* Your objective *
How many lines of these records hold the string "children"? Reply with the number alone.

* Records for the task *
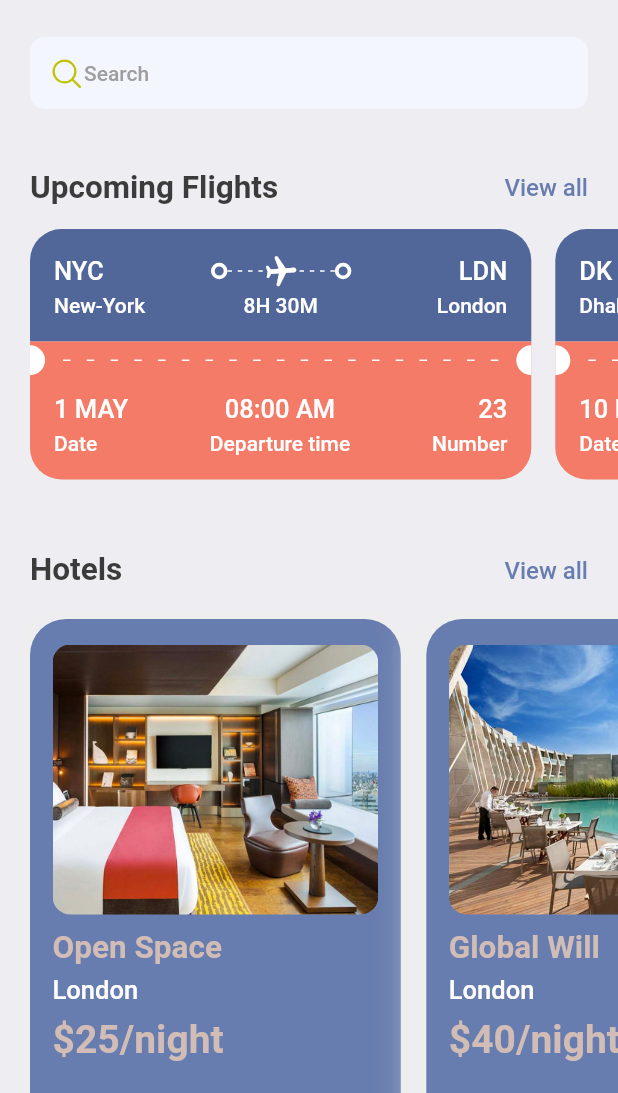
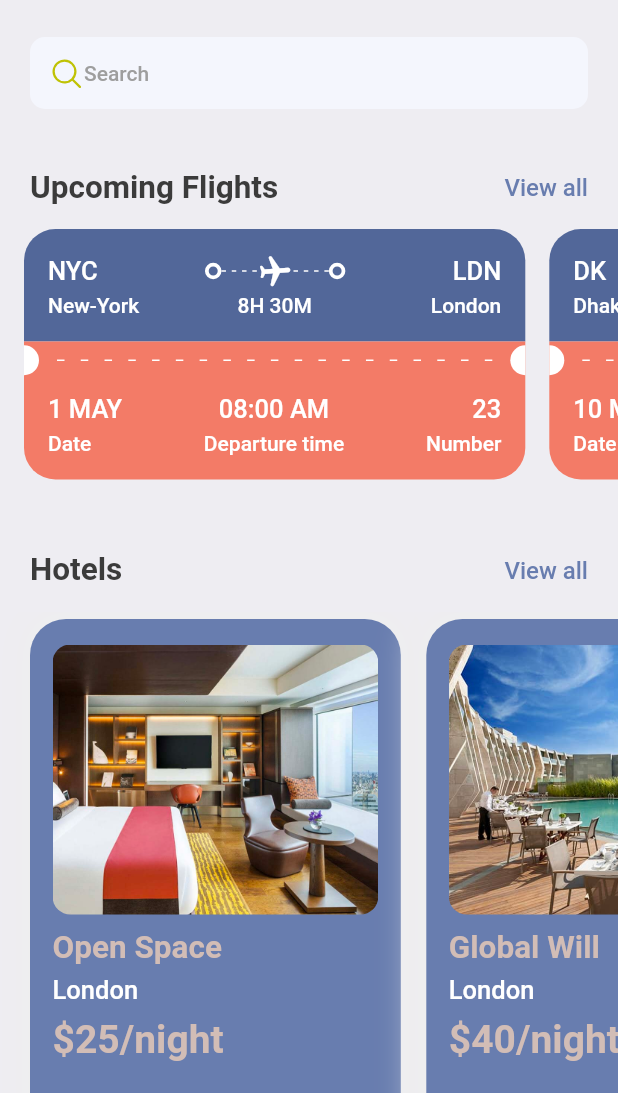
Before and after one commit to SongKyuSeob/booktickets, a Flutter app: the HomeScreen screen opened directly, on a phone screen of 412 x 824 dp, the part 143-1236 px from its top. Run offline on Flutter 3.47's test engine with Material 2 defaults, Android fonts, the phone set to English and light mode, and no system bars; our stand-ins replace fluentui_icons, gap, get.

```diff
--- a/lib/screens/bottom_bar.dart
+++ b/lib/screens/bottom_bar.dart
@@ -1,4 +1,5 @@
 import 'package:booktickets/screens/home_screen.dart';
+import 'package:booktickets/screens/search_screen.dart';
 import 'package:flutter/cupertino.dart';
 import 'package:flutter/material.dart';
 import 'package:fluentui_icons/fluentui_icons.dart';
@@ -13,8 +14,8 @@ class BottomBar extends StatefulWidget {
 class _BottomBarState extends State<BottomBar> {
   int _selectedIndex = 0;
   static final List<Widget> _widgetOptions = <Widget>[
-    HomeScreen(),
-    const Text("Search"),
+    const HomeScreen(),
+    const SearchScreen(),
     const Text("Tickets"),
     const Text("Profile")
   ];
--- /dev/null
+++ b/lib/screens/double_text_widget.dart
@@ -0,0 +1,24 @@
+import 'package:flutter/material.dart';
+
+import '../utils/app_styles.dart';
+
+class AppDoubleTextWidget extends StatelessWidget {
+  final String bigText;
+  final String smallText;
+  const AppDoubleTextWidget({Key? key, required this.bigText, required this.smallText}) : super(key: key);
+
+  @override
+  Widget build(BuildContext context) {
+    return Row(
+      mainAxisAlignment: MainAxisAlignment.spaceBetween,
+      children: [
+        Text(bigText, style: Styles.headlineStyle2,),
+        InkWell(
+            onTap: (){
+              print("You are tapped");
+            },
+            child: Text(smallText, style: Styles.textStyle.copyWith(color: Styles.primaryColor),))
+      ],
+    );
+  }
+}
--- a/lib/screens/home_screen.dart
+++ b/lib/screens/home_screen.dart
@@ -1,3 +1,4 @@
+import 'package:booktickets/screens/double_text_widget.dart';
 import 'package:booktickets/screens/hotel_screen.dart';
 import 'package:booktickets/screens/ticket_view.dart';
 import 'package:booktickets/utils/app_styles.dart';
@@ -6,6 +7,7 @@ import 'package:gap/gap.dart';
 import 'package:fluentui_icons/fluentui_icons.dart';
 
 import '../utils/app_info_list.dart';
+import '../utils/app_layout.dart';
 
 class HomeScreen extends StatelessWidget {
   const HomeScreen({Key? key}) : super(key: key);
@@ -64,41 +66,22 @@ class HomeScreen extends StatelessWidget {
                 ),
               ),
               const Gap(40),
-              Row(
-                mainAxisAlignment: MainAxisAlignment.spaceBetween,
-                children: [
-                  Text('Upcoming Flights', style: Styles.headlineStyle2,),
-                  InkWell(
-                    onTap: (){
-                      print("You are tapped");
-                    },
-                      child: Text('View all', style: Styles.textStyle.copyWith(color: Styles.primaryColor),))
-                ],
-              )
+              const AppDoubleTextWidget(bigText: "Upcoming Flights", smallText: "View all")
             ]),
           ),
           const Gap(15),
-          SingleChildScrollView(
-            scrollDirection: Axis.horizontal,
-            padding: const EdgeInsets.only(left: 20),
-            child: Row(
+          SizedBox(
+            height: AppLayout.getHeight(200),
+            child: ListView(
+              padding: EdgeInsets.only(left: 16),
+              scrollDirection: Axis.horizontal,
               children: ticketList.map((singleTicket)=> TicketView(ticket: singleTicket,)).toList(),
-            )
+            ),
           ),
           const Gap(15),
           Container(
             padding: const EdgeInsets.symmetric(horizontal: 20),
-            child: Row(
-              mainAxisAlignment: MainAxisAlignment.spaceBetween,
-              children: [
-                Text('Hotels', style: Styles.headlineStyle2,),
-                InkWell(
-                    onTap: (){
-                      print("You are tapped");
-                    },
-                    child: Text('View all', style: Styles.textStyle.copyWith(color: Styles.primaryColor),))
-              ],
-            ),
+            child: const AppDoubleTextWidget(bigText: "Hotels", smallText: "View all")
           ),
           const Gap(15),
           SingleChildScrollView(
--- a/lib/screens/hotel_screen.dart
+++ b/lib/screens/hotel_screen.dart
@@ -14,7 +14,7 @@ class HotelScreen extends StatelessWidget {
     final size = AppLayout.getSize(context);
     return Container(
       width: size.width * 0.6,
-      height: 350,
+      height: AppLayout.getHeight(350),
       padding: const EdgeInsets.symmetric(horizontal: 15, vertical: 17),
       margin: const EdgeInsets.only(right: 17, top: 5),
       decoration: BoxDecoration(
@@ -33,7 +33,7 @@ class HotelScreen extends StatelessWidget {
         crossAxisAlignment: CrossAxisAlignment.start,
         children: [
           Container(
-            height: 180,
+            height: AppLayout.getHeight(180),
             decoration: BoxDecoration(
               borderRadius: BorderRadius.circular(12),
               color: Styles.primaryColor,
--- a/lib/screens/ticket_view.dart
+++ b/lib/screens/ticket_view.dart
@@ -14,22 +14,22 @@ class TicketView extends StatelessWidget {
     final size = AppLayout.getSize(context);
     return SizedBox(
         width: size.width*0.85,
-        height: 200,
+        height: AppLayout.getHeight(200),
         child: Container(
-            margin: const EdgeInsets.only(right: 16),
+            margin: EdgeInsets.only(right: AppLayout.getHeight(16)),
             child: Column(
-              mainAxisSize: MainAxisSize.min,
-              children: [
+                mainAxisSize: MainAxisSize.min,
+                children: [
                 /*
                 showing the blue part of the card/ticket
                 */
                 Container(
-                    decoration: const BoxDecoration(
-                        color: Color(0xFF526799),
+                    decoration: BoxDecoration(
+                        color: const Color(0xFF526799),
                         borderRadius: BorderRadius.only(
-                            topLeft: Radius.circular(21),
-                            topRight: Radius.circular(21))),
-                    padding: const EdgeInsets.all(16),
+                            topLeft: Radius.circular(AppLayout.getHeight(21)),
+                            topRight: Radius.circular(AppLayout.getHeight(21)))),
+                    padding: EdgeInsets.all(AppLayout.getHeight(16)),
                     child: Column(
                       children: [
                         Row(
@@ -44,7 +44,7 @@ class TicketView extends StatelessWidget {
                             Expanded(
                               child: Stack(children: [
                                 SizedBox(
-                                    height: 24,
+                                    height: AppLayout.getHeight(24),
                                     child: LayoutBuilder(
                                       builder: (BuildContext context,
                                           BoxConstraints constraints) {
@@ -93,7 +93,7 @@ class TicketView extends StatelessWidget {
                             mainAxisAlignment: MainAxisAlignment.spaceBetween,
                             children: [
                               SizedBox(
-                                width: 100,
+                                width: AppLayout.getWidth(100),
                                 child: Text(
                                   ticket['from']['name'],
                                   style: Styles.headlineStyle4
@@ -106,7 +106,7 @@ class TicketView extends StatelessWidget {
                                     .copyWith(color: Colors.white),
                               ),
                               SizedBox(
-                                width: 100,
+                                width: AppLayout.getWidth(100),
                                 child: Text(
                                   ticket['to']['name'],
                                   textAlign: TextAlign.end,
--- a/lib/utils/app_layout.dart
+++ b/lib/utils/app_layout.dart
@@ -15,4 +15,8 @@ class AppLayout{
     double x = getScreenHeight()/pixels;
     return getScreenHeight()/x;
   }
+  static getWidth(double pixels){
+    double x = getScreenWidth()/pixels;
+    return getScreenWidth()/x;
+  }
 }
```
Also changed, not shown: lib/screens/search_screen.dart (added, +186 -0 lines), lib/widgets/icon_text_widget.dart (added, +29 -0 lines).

...

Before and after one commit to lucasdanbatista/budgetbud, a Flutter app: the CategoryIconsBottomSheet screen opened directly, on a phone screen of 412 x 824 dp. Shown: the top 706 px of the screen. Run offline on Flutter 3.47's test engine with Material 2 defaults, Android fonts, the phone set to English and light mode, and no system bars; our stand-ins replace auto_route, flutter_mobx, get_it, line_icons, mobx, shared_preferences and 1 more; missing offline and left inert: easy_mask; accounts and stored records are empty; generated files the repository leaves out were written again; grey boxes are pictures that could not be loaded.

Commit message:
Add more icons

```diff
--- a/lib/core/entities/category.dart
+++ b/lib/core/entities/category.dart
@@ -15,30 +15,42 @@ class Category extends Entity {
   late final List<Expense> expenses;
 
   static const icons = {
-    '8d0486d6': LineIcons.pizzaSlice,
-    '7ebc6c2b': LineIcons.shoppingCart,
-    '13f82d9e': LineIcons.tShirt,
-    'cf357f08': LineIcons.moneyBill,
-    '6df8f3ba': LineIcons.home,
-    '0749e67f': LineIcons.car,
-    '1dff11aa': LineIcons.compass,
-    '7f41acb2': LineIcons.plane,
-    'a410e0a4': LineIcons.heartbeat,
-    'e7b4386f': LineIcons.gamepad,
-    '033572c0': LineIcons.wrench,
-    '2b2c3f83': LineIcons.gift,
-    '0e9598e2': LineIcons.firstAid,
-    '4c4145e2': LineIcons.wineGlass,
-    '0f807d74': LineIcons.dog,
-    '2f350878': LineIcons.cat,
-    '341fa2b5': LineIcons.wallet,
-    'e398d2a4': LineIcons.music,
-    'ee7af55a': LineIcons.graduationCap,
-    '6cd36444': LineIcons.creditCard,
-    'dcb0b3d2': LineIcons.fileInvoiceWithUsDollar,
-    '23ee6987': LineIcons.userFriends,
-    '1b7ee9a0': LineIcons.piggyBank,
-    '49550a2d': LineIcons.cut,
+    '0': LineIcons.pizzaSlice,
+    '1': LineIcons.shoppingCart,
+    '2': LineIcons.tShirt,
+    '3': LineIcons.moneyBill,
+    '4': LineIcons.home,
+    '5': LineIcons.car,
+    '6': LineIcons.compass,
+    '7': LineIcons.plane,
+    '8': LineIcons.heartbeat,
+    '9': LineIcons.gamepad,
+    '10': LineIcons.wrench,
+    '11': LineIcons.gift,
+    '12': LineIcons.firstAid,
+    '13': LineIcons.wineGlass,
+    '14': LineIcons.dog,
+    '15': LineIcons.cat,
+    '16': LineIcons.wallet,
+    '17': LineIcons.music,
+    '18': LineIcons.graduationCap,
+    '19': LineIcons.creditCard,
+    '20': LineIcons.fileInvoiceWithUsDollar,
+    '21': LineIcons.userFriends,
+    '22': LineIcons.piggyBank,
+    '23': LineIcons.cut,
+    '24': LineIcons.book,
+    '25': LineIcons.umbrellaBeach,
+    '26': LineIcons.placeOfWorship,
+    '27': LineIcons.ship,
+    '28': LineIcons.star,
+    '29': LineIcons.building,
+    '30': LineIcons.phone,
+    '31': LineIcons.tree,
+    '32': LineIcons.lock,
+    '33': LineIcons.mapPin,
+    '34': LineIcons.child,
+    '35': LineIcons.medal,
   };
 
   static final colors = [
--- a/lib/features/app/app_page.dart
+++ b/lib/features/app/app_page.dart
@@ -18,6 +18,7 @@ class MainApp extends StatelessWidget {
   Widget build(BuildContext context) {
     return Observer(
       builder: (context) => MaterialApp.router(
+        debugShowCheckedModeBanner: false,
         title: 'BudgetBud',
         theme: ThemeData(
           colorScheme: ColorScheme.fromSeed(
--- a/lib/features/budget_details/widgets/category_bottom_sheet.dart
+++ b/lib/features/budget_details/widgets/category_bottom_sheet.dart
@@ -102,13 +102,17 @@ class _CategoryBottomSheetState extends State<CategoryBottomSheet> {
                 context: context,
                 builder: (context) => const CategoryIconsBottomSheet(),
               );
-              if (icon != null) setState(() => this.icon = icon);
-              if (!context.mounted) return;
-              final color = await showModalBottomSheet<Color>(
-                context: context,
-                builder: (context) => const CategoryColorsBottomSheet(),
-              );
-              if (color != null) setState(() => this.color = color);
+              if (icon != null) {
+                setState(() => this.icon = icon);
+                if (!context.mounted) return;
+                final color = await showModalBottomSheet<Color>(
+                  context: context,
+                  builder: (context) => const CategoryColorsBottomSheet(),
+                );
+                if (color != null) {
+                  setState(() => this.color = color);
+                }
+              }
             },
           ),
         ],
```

* * *

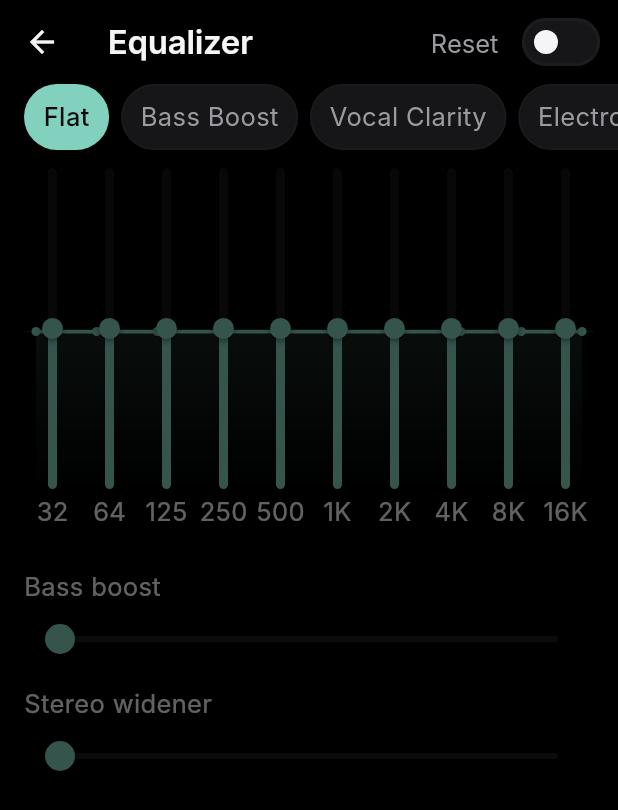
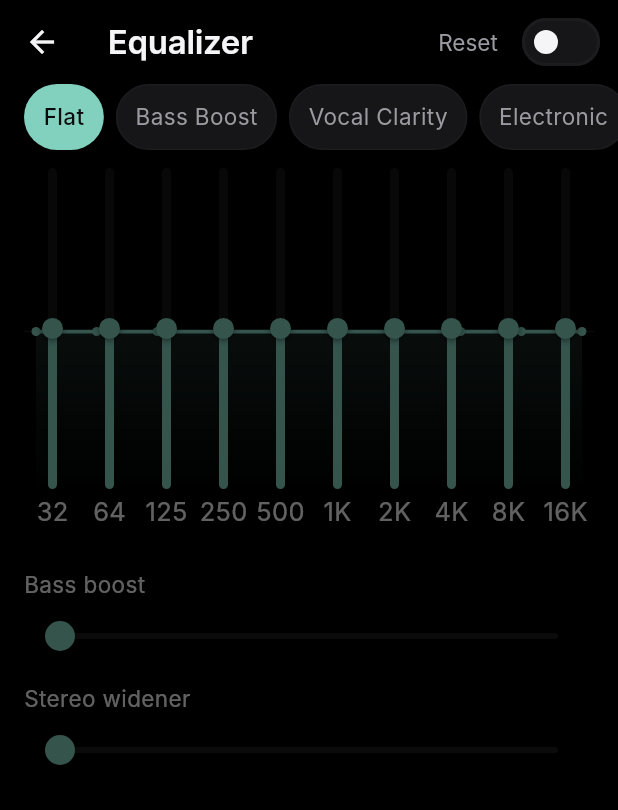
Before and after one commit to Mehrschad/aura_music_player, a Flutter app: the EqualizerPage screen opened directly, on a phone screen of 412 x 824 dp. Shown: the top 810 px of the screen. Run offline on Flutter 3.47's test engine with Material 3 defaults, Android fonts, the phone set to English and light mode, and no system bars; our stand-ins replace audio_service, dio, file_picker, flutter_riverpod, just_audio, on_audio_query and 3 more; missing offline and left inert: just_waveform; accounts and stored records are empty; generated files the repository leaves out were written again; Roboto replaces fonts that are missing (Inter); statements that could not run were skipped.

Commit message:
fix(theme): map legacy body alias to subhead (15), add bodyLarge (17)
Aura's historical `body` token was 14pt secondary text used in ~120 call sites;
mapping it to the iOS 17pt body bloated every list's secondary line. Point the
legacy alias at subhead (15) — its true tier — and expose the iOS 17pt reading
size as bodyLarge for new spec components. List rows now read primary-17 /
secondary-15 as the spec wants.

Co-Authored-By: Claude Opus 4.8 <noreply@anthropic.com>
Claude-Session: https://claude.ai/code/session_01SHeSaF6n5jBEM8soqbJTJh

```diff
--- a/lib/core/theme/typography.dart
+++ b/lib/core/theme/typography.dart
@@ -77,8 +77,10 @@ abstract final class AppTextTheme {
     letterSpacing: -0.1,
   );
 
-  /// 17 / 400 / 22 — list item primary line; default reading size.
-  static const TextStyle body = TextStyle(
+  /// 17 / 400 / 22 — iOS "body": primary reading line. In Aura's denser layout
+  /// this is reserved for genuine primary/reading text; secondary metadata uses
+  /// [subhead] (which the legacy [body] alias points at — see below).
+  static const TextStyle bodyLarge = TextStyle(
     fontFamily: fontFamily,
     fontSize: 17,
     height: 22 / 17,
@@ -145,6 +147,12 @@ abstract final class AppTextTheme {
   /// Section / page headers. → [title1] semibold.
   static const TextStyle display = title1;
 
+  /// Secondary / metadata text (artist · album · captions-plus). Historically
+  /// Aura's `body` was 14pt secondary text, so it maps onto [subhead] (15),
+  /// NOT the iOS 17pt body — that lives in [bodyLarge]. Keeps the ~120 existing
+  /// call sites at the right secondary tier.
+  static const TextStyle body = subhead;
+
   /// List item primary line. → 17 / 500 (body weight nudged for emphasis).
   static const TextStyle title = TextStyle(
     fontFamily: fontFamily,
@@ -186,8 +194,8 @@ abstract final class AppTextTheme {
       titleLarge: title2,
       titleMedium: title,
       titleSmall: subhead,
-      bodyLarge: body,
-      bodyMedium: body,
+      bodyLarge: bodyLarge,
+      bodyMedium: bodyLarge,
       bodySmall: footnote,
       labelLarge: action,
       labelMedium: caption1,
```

* Worked solution *
10